    It suggests that all real estate has access to a road, all of which are currently controlled by a thief. When government evaporates, ownership of those roads will change. To whom? - initially, to the owners of abutting property. All of them will be eager to prevent exactly the problem you name.

    They may form a company to own it, or a neighborhood association, but they will make sure to place in its constitution a clause to guarantee permanent access by owners of all adjoining property; and if the road is subsequently sold to some other owner, that binding clause will remain.

    How, therefore, could the encirclement problem arise?

    1. The problem is that people don't always act with the best of intentions, so "eager to prevent exactly the problem you name" isn't a given (as is the "government evaporating" thing, but one variable at a time). That lack of good intentions why we have archation in the first place.

      A thought example: imagine a fully free society where some curmudgeonly person in a rural area has p**sed off all their neighbors without archating against them -- they person has used their freedom of speech rudely, been unkind, been unhelpful when asked to do the sort of small favors that good neighbors happily do in the expectation that they might need reciprocation someday. Imagine the rude person has twenty, or forty, or eighty neighbors owning the roads around their large farm. One by one the neighbors withdraw consent for the asocial person to cross their section of the road. Finally the last person who tolerated the asocial behavior withdraws consent, too.

      Who is going to be required to offer access, since the ownership of the surrounding roads is diffused? Who would do the requiring, since pretty much everyone is united against this person and nobody wants to be the one person who has to grant this seemingly small favor with no expectation of gratitude or reciprocation?

  2. This is well covered in Real Estate law. Look up "easments".

    1. Yes, well, I'm not talking about "law". I'm talking about how these things would work in a free society, not in our current police state.

    2. If the free society you envision would wipe out all property law, including those of easements, it wouldn't qualify as a free society by any stretch of imagination.

      This whole line of thought is in error, just like the ridiculous "evictionism" line of thought promulgated by the idiot egghead Walter Block. It is based on some idea of what might be, ignoring the reality of what obviously exists.

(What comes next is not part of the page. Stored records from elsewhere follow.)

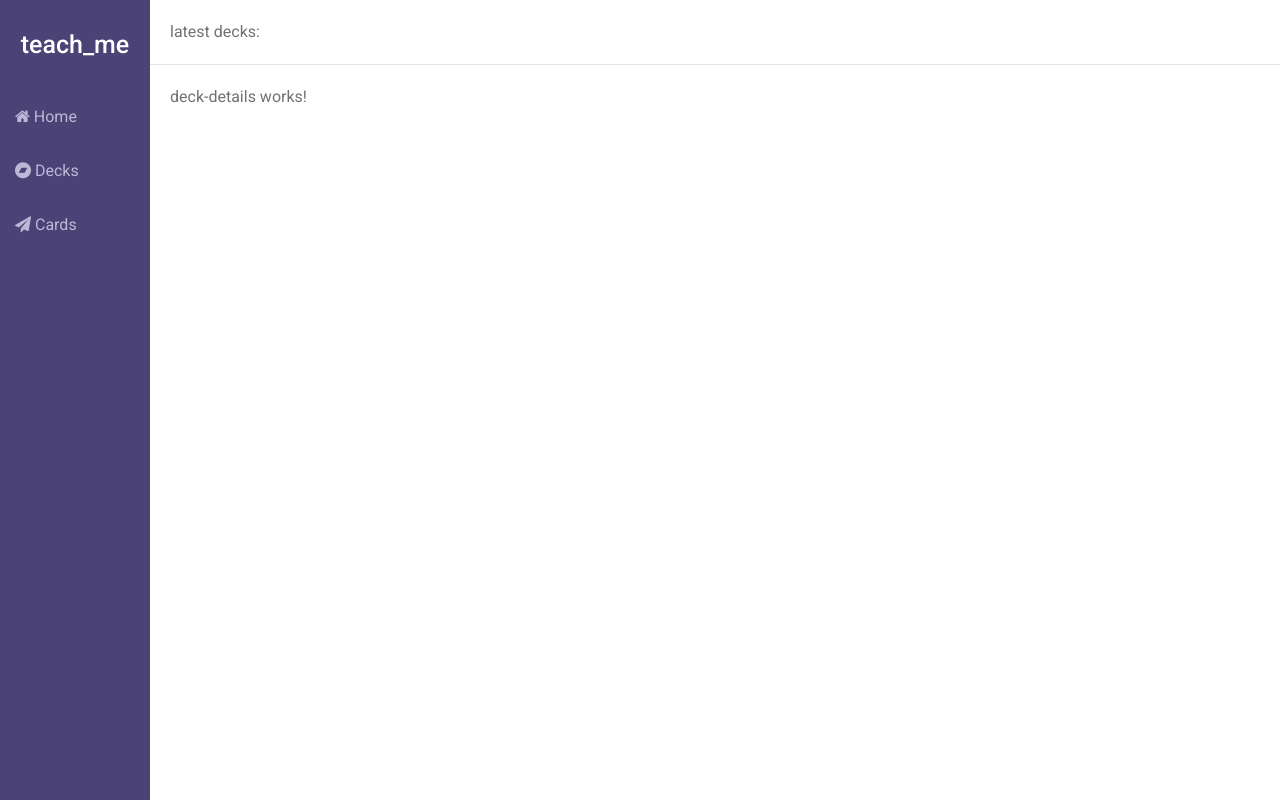
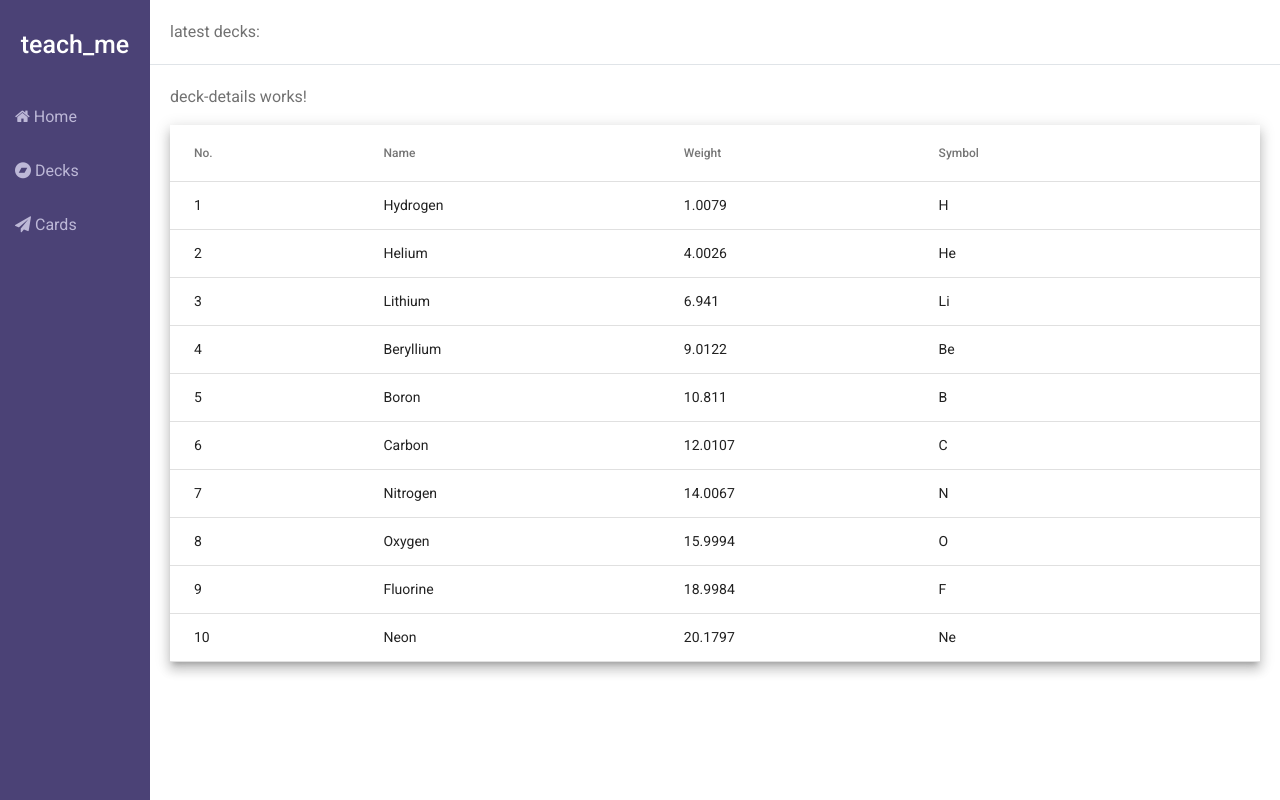
Before and after one commit to bobend212/Teach_me_client, an Angular app: page /decks/1 in a window 1280 px wide. Built offline with nearby package versions, Linux system fonts and the light colour scheme.

Commit message:
material table works

```diff
--- a/src/app/app.component.html
+++ b/src/app/app.component.html
@@ -2,9 +2,9 @@
   <div class="sidebar">
     <h2>teach_me</h2>
     <ul>
-      <li><a href="#"><i class="fa fa-home" aria-hidden="true"></i>
+      <li><a href="/"><i class="fa fa-home" aria-hidden="true"></i>
           Home</a></li>
-      <li><a href="#"><i class="fa fa-bandcamp" aria-hidden="true"></i>
+      <li><a href="/"><i class="fa fa-bandcamp" aria-hidden="true"></i>
           Decks</a></li>
       <li><a href="#"><i class="fa fa-paper-plane" aria-hidden="true"></i>
           Cards</a></li>
--- a/src/app/app.module.ts
+++ b/src/app/app.module.ts
@@ -21,7 +21,7 @@
     NgbModule,
     FontAwesomeModule,
     BrowserAnimationsModule,
-    MaterialModule,
+    MaterialModule
   ],
   providers: [],
   bootstrap: [AppComponent],
--- a/src/app/decks/deck-details/deck-details.component.css
+++ b/src/app/decks/deck-details/deck-details.component.css
@@ -0,0 +1,3 @@
+table {
+    width: 100%;
+  }
--- a/src/app/decks/deck-details/deck-details.component.html
+++ b/src/app/decks/deck-details/deck-details.component.html
@@ -1 +1,34 @@
 <p>deck-details works!</p>
+
+<table mat-table [dataSource]="dataSource" class="mat-elevation-z8">
+
+    <!--- Note that these columns can be defined in any order.
+          The actual rendered columns are set as a property on the row definition" -->
+
+    <!-- Position Column -->
+    <ng-container matColumnDef="position">
+      <th mat-header-cell *matHeaderCellDef> No. </th>
+      <td mat-cell *matCellDef="let element"> {{element.position}} </td>
+    </ng-container>
+
+    <!-- Name Column -->
+    <ng-container matColumnDef="name">
+      <th mat-header-cell *matHeaderCellDef> Name </th>
+      <td mat-cell *matCellDef="let element"> {{element.name}} </td>
+    </ng-container>
+
+    <!-- Weight Column -->
+    <ng-container matColumnDef="weight">
+      <th mat-header-cell *matHeaderCellDef> Weight </th>
+      <td mat-cell *matCellDef="let element"> {{element.weight}} </td>
+    </ng-container>
+
+    <!-- Symbol Column -->
+    <ng-container matColumnDef="symbol">
+      <th mat-header-cell *matHeaderCellDef> Symbol </th>
+      <td mat-cell *matCellDef="let element"> {{element.symbol}} </td>
+    </ng-container>
+
+    <tr mat-header-row *matHeaderRowDef="displayedColumns"></tr>
+    <tr mat-row *matRowDef="let row; columns: displayedColumns;"></tr>
+  </table>
--- a/src/app/decks/deck-details/deck-details.component.ts
+++ b/src/app/decks/deck-details/deck-details.component.ts
@@ -1,4 +1,24 @@
 import { Component, OnInit } from '@angular/core';
+
+export interface PeriodicElement {
+  name: string;
+  position: number;
+  weight: number;
+  symbol: string;
+}
+
+const ELEMENT_DATA: PeriodicElement[] = [
+  {position: 1, name: 'Hydrogen', weight: 1.0079, symbol: 'H'},
+  {position: 2, name: 'Helium', weight: 4.0026, symbol: 'He'},
+  {position: 3, name: 'Lithium', weight: 6.941, symbol: 'Li'},
+  {position: 4, name: 'Beryllium', weight: 9.0122, symbol: 'Be'},
+  {position: 5, name: 'Boron', weight: 10.811, symbol: 'B'},
+  {position: 6, name: 'Carbon', weight: 12.0107, symbol: 'C'},
+  {position: 7, name: 'Nitrogen', weight: 14.0067, symbol: 'N'},
+  {position: 8, name: 'Oxygen', weight: 15.9994, symbol: 'O'},
+  {position: 9, name: 'Fluorine', weight: 18.9984, symbol: 'F'},
+  {position: 10, name: 'Neon', weight: 20.1797, symbol: 'Ne'},
+];
 
 @Component({
   selector: 'app-deck-details',
@@ -7,9 +27,13 @@
 })
 export class DeckDetailsComponent implements OnInit {
 
+  displayedColumns: string[] = ['position', 'name', 'weight', 'symbol'];
+  dataSource = ELEMENT_DATA;
+
   constructor() { }
 
   ngOnInit(): void {
+
   }
 
 }
--- a/src/app/material/material.module.ts
+++ b/src/app/material/material.module.ts
@@ -5,10 +5,11 @@
 import { MatGridListModule } from '@angular/material/grid-list';
 import { MatCardModule } from '@angular/material/card';
 import { MatIconModule } from '@angular/material/icon';
+import {MatTableModule} from '@angular/material/table';
 
 @NgModule({
   declarations: [],
   imports: [CommonModule],
-  exports: [MatButtonModule, MatGridListModule, MatCardModule, MatIconModule],
+  exports: [MatButtonModule, MatGridListModule, MatCardModule, MatIconModule, MatTableModule],
 })
 export class MaterialModule {}
```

      Nobody in his right mind would buy property without any right of access, which is what an easement is. Property that is isolated is worthless, and would probably never be sold in the first place, because it couldn't be accessed for a showing.

    3. I have no problem with voluntarily entered contracts and agreements which follow the form of current easement laws, but "laws" are imposed and enforced by the State, and as such are never legitimate.

      And, I agree there would be no sense in buying property which had no easement agreement-- this is just a mental exercise of "what if", not a reflection of reality. It's like the "trolley problem" that people like to think about.